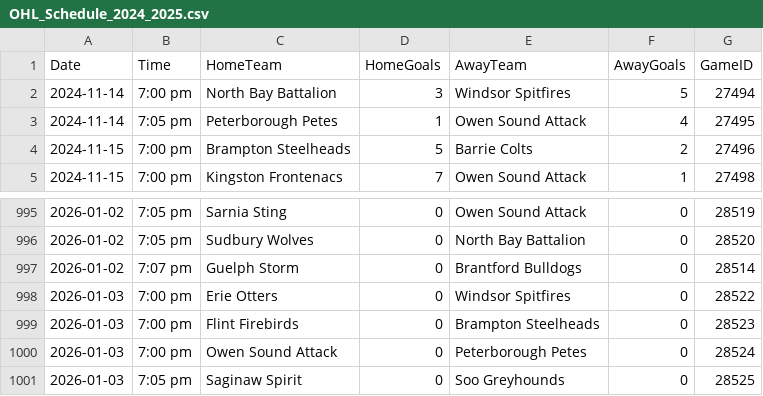
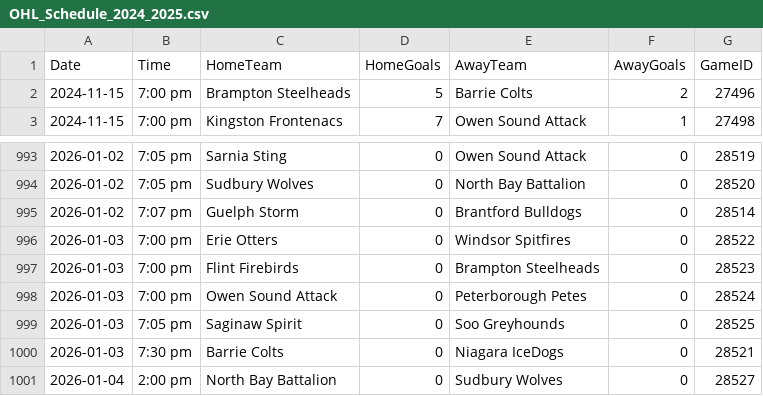
Before and after one commit to InsightDynamics/OHLStatHub, a CSV file: docs/OHL_SCHEDULE/OHL_Schedule_2024_2025.csv, drawn as a sheet; only a part is shown, gaps mark what is left out.

```diff
--- a/docs/OHL_SCHEDULE/OHL_Schedule_2024_2025.csv
+++ b/docs/OHL_SCHEDULE/OHL_Schedule_2024_2025.csv
@@ -1,4 +1,2 @@
 Date,Time,HomeTeam,HomeGoals,AwayTeam,AwayGoals,GameID
-2024-11-14,7:00 pm,North Bay Battalion,3,Windsor Spitfires,5,27494
-2024-11-14,7:05 pm,Peterborough Petes,1,Owen Sound Attack,4,27495
 2024-11-15,7:00 pm,Brampton Steelheads,5,Barrie Colts,2,27496
@@ -1001 +999,3 @@ Date,Time,HomeTeam,HomeGoals,AwayTeam,AwayGoals,GameID
 2026-01-03,7:05 pm,Saginaw Spirit,0,Soo Greyhounds,0,28525
+2026-01-03,7:30 pm,Barrie Colts,0,Niagara IceDogs,0,28521
+2026-01-04,2:00 pm,North Bay Battalion,0,Sudbury Wolves,0,28527
```
Also changed, not shown: docs/OHL_ROSTERS/Brantford_Bulldogs.csv, docs/OHL_ROSTERS/Guelph_Storm.csv, 8 other files.
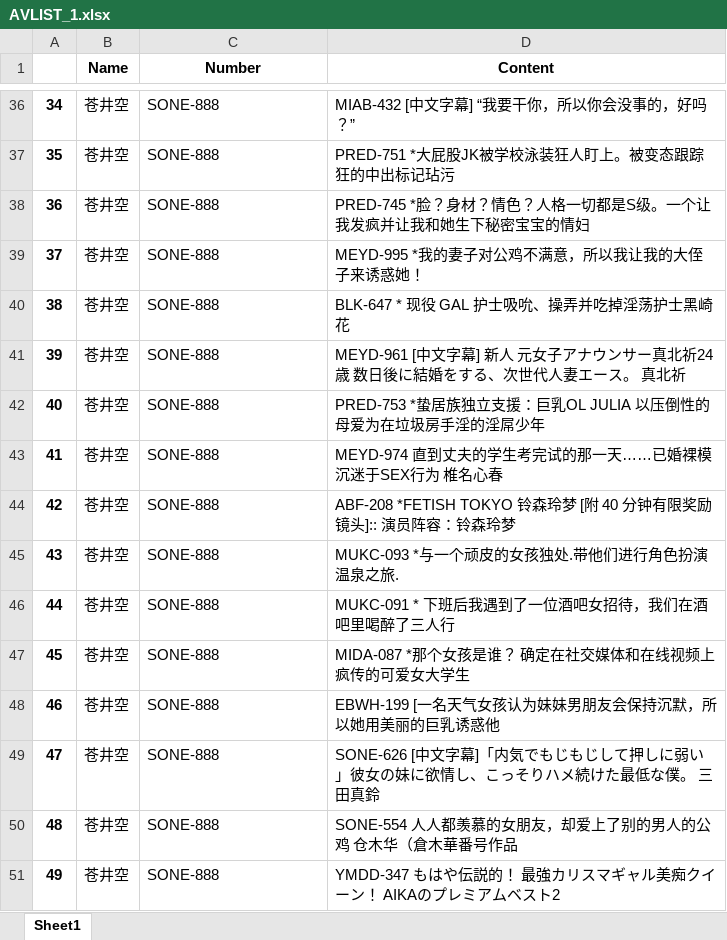
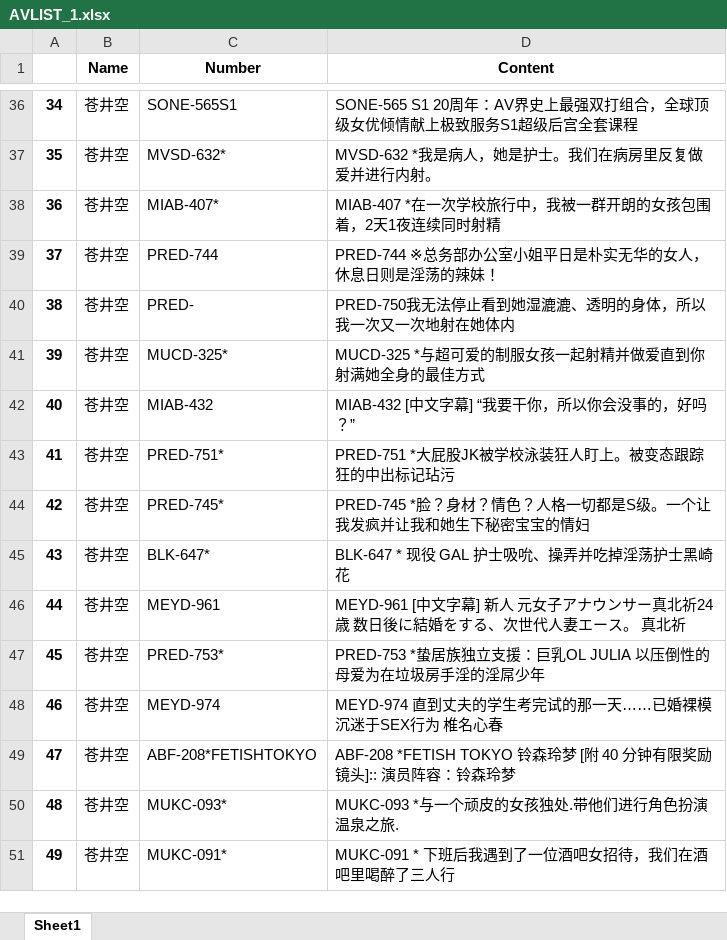
Before and after one commit to iamdonnie888/AVNUMBER, an Excel workbook: excel/AVLIST_1.xlsx, sheet Sheet1, drawn as a sheet; only a part is shown, gaps mark what is left out; values as stored, in another font and other column widths than the file's, no borders; the diff covers the shown part only; the diff names each change by its address in the sheet, - before the commit and + after, or states it on an @@ line.

```diff
--- a/excel/AVLIST_1.xlsx (sheet Sheet1)
+++ b/excel/AVLIST_1.xlsx (sheet Sheet1)
-C36 (Number): SONE-888
+C36 (Number): SONE-565S1
-D36 (Content): MIAB-432 [中文字幕] “我要干你，所以你会没事的，好吗？”
+D36 (Content): SONE-565 S1 20周年：AV界史上最强双打组合，全球顶级女优倾情献上极致服务S1超级后宫全套课程
-C37 (Number): SONE-888
+C37 (Number): MVSD-632*
-D37 (Content): PRED-751 *大屁股JK被学校泳装狂人盯上。被变态跟踪狂的中出标记玷污
+D37 (Content): MVSD-632 *我是病人，她是护士。我们在病房里反复做爱并进行内射。
-C38 (Number): SONE-888
+C38 (Number): MIAB-407*
-D38 (Content): PRED-745 *脸？身材？情色？人格一切都是S级。一个让我发疯并让我和她生下秘密宝宝的情妇
+D38 (Content): MIAB-407 *在一次学校旅行中，我被一群开朗的女孩包围着，2天1夜连续同时射精
-C39 (Number): SONE-888
+C39 (Number): PRED-744
-D39 (Content): MEYD-995 *我的妻子对公鸡不满意，所以我让我的大侄子来诱惑她！
+D39 (Content): PRED-744 ※总务部办公室小姐平日是朴实无华的女人，休息日则是淫荡的辣妹！
-C40 (Number): SONE-888
+C40 (Number): PRED-
-D40 (Content): BLK-647 * 现役 GAL 护士吸吮、操弄并吃掉淫荡护士黑崎花
+D40 (Content): PRED-750我无法停止看到她湿漉漉、透明的身体，所以我一次又一次地射在她体内
-C41 (Number): SONE-888
+C41 (Number): MUCD-325*
-D41 (Content): MEYD-961 [中文字幕] 新人 元女子アナウンサー真北祈24歳 数日後に結婚をする、次世代人妻エース。 真北祈
+D41 (Content): MUCD-325 *与超可爱的制服女孩一起射精并做爱直到你射满她全身的最佳方式
-C42 (Number): SONE-888
+C42 (Number): MIAB-432
-D42 (Content): PRED-753 *蛰居族独立支援：巨乳OL JULIA 以压倒性的母爱为在垃圾房手淫的淫屌少年
+D42 (Content): MIAB-432 [中文字幕] “我要干你，所以你会没事的，好吗？”
-C43 (Number): SONE-888
+C43 (Number): PRED-751*
-D43 (Content): MEYD-974 直到丈夫的学生考完试的那一天……已婚裸模沉迷于SEX行为 椎名心春
+D43 (Content): PRED-751 *大屁股JK被学校泳装狂人盯上。被变态跟踪狂的中出标记玷污
-C44 (Number): SONE-888
+C44 (Number): PRED-745*
-D44 (Content): ABF-208 *FETISH TOKYO 铃森玲梦 [附 40 分钟有限奖励镜头]:: 演员阵容：铃森玲梦
+D44 (Content): PRED-745 *脸？身材？情色？人格一切都是S级。一个让我发疯并让我和她生下秘密宝宝的情妇
-C45 (Number): SONE-888
+C45 (Number): BLK-647*
-D45 (Content): MUKC-093 *与一个顽皮的女孩独处.带他们进行角色扮演温泉之旅.
+D45 (Content): BLK-647 * 现役 GAL 护士吸吮、操弄并吃掉淫荡护士黑崎花
-C46 (Number): SONE-888
+C46 (Number): MEYD-961
-D46 (Content): MUKC-091 * 下班后我遇到了一位酒吧女招待，我们在酒吧里喝醉了三人行
+D46 (Content): MEYD-961 [中文字幕] 新人 元女子アナウンサー真北祈24歳 数日後に結婚をする、次世代人妻エース。 真北祈
-C47 (Number): SONE-888
+C47 (Number): PRED-753*
-D47 (Content): MIDA-087 *那个女孩是谁？ 确定在社交媒体和在线视频上疯传的可爱女大学生
+D47 (Content): PRED-753 *蛰居族独立支援：巨乳OL JULIA 以压倒性的母爱为在垃圾房手淫的淫屌少年
-C48 (Number): SONE-888
+C48 (Number): MEYD-974
-D48 (Content): EBWH-199 [一名天气女孩认为妹妹男朋友会保持沉默，所以她用美丽的巨乳诱惑他
+D48 (Content): MEYD-974 直到丈夫的学生考完试的那一天……已婚裸模沉迷于SEX行为 椎名心春
-C49 (Number): SONE-888
+C49 (Number): ABF-208*FETISHTOKYO
-D49 (Content): SONE-626 [中文字幕]「内気でもじもじして押しに弱い」彼女の妹に欲情し、こっそりハメ続けた最低な僕。 三田真鈴
+D49 (Content): ABF-208 *FETISH TOKYO 铃森玲梦 [附 40 分钟有限奖励镜头]:: 演员阵容：铃森玲梦
-C50 (Number): SONE-888
+C50 (Number): MUKC-093*
-D50 (Content): SONE-554 人人都羡慕的女朋友，却爱上了别的男人的公鸡 仓木华（倉木華番号作品
+D50 (Content): MUKC-093 *与一个顽皮的女孩独处.带他们进行角色扮演温泉之旅.
-C51 (Number): SONE-888
+C51 (Number): MUKC-091*
-D51 (Content): YMDD-347 もはや伝説的！ 最強カリスマギャル美痴クイーン！ AIKAのプレミアムベスト2
+D51 (Content): MUKC-091 * 下班后我遇到了一位酒吧女招待，我们在酒吧里喝醉了三人行
```
Also changed, not shown: 165 edited cells elsewhere in this sheet, excel/AVLIST_2.xlsx, 5 other files.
+-------+
* _PROBLEM TO WORK ON_
Images stay out, but the rest of the records must be retyped exactly.

* _RESPONSE AREA_
Before and after one commit to InsightDynamics/OHLStatHub, a CSV file: docs/OHL_SCHEDULE/OHL_Schedule_2024_2025.csv, drawn as a sheet; only a part is shown, gaps mark what is left out.

```diff
--- a/docs/OHL_SCHEDULE/OHL_Schedule_2024_2025.csv
+++ b/docs/OHL_SCHEDULE/OHL_Schedule_2024_2025.csv
@@ -1,4 +1,2 @@
 Date,Time,HomeTeam,HomeGoals,AwayTeam,AwayGoals,GameID
-2024-11-14,7:00 pm,North Bay Battalion,3,Windsor Spitfires,5,27494
-2024-11-14,7:05 pm,Peterborough Petes,1,Owen Sound Attack,4,27495
 2024-11-15,7:00 pm,Brampton Steelheads,5,Barrie Colts,2,27496
@@ -1001 +999,3 @@ Date,Time,HomeTeam,HomeGoals,AwayTeam,AwayGoals,GameID
 2026-01-03,7:05 pm,Saginaw Spirit,0,Soo Greyhounds,0,28525
+2026-01-03,7:30 pm,Barrie Colts,0,Niagara IceDogs,0,28521
+2026-01-04,2:00 pm,North Bay Battalion,0,Sudbury Wolves,0,28527
```
Also changed, not shown: docs/OHL_ROSTERS/Brantford_Bulldogs.csv, docs/OHL_ROSTERS/Guelph_Storm.csv, 8 other files.
Before and after one commit to iamdonnie888/AVNUMBER, an Excel workbook: excel/AVLIST_1.xlsx, sheet Sheet1, drawn as a sheet; only a part is shown, gaps mark what is left out; values as stored, in another font and other column widths than the file's, no borders; the diff covers the shown part only; the diff names each change by its address in the sheet, - before the commit and + after, or states it on an @@ line.

```diff
--- a/excel/AVLIST_1.xlsx (sheet Sheet1)
+++ b/excel/AVLIST_1.xlsx (sheet Sheet1)
-C36 (Number): SONE-888
+C36 (Number): SONE-565S1
-D36 (Content): MIAB-432 [中文字幕] “我要干你，所以你会没事的，好吗？”
+D36 (Content): SONE-565 S1 20周年：AV界史上最强双打组合，全球顶级女优倾情献上极致服务S1超级后宫全套课程
-C37 (Number): SONE-888
+C37 (Number): MVSD-632*
-D37 (Content): PRED-751 *大屁股JK被学校泳装狂人盯上。被变态跟踪狂的中出标记玷污
+D37 (Content): MVSD-632 *我是病人，她是护士。我们在病房里反复做爱并进行内射。
-C38 (Number): SONE-888
+C38 (Number): MIAB-407*
-D38 (Content): PRED-745 *脸？身材？情色？人格一切都是S级。一个让我发疯并让我和她生下秘密宝宝的情妇
+D38 (Content): MIAB-407 *在一次学校旅行中，我被一群开朗的女孩包围着，2天1夜连续同时射精
-C39 (Number): SONE-888
+C39 (Number): PRED-744
-D39 (Content): MEYD-995 *我的妻子对公鸡不满意，所以我让我的大侄子来诱惑她！
+D39 (Content): PRED-744 ※总务部办公室小姐平日是朴实无华的女人，休息日则是淫荡的辣妹！
-C40 (Number): SONE-888
+C40 (Number): PRED-
-D40 (Content): BLK-647 * 现役 GAL 护士吸吮、操弄并吃掉淫荡护士黑崎花
+D40 (Content): PRED-750我无法停止看到她湿漉漉、透明的身体，所以我一次又一次地射在她体内
-C41 (Number): SONE-888
+C41 (Number): MUCD-325*
-D41 (Content): MEYD-961 [中文字幕] 新人 元女子アナウンサー真北祈24歳 数日後に結婚をする、次世代人妻エース。 真北祈
+D41 (Content): MUCD-325 *与超可爱的制服女孩一起射精并做爱直到你射满她全身的最佳方式
-C42 (Number): SONE-888
+C42 (Number): MIAB-432
-D42 (Content): PRED-753 *蛰居族独立支援：巨乳OL JULIA 以压倒性的母爱为在垃圾房手淫的淫屌少年
+D42 (Content): MIAB-432 [中文字幕] “我要干你，所以你会没事的，好吗？”
-C43 (Number): SONE-888
+C43 (Number): PRED-751*
-D43 (Content): MEYD-974 直到丈夫的学生考完试的那一天……已婚裸模沉迷于SEX行为 椎名心春
+D43 (Content): PRED-751 *大屁股JK被学校泳装狂人盯上。被变态跟踪狂的中出标记玷污
-C44 (Number): SONE-888
+C44 (Number): PRED-745*
-D44 (Content): ABF-208 *FETISH TOKYO 铃森玲梦 [附 40 分钟有限奖励镜头]:: 演员阵容：铃森玲梦
+D44 (Content): PRED-745 *脸？身材？情色？人格一切都是S级。一个让我发疯并让我和她生下秘密宝宝的情妇
-C45 (Number): SONE-888
+C45 (Number): BLK-647*
-D45 (Content): MUKC-093 *与一个顽皮的女孩独处.带他们进行角色扮演温泉之旅.
+D45 (Content): BLK-647 * 现役 GAL 护士吸吮、操弄并吃掉淫荡护士黑崎花
-C46 (Number): SONE-888
+C46 (Number): MEYD-961
-D46 (Content): MUKC-091 * 下班后我遇到了一位酒吧女招待，我们在酒吧里喝醉了三人行
+D46 (Content): MEYD-961 [中文字幕] 新人 元女子アナウンサー真北祈24歳 数日後に結婚をする、次世代人妻エース。 真北祈
-C47 (Number): SONE-888
+C47 (Number): PRED-753*
-D47 (Content): MIDA-087 *那个女孩是谁？ 确定在社交媒体和在线视频上疯传的可爱女大学生
+D47 (Content): PRED-753 *蛰居族独立支援：巨乳OL JULIA 以压倒性的母爱为在垃圾房手淫的淫屌少年
-C48 (Number): SONE-888
+C48 (Number): MEYD-974
-D48 (Content): EBWH-199 [一名天气女孩认为妹妹男朋友会保持沉默，所以她用美丽的巨乳诱惑他
+D48 (Content): MEYD-974 直到丈夫的学生考完试的那一天……已婚裸模沉迷于SEX行为 椎名心春
-C49 (Number): SONE-888
+C49 (Number): ABF-208*FETISHTOKYO
-D49 (Content): SONE-626 [中文字幕]「内気でもじもじして押しに弱い」彼女の妹に欲情し、こっそりハメ続けた最低な僕。 三田真鈴
+D49 (Content): ABF-208 *FETISH TOKYO 铃森玲梦 [附 40 分钟有限奖励镜头]:: 演员阵容：铃森玲梦
-C50 (Number): SONE-888
+C50 (Number): MUKC-093*
-D50 (Content): SONE-554 人人都羡慕的女朋友，却爱上了别的男人的公鸡 仓木华（倉木華番号作品
+D50 (Content): MUKC-093 *与一个顽皮的女孩独处.带他们进行角色扮演温泉之旅.
-C51 (Number): SONE-888
+C51 (Number): MUKC-091*
-D51 (Content): YMDD-347 もはや伝説的！ 最強カリスマギャル美痴クイーン！ AIKAのプレミアムベスト2
+D51 (Content): MUKC-091 * 下班后我遇到了一位酒吧女招待，我们在酒吧里喝醉了三人行
```
Also changed, not shown: 165 edited cells elsewhere in this sheet, excel/AVLIST_2.xlsx, 5 other files.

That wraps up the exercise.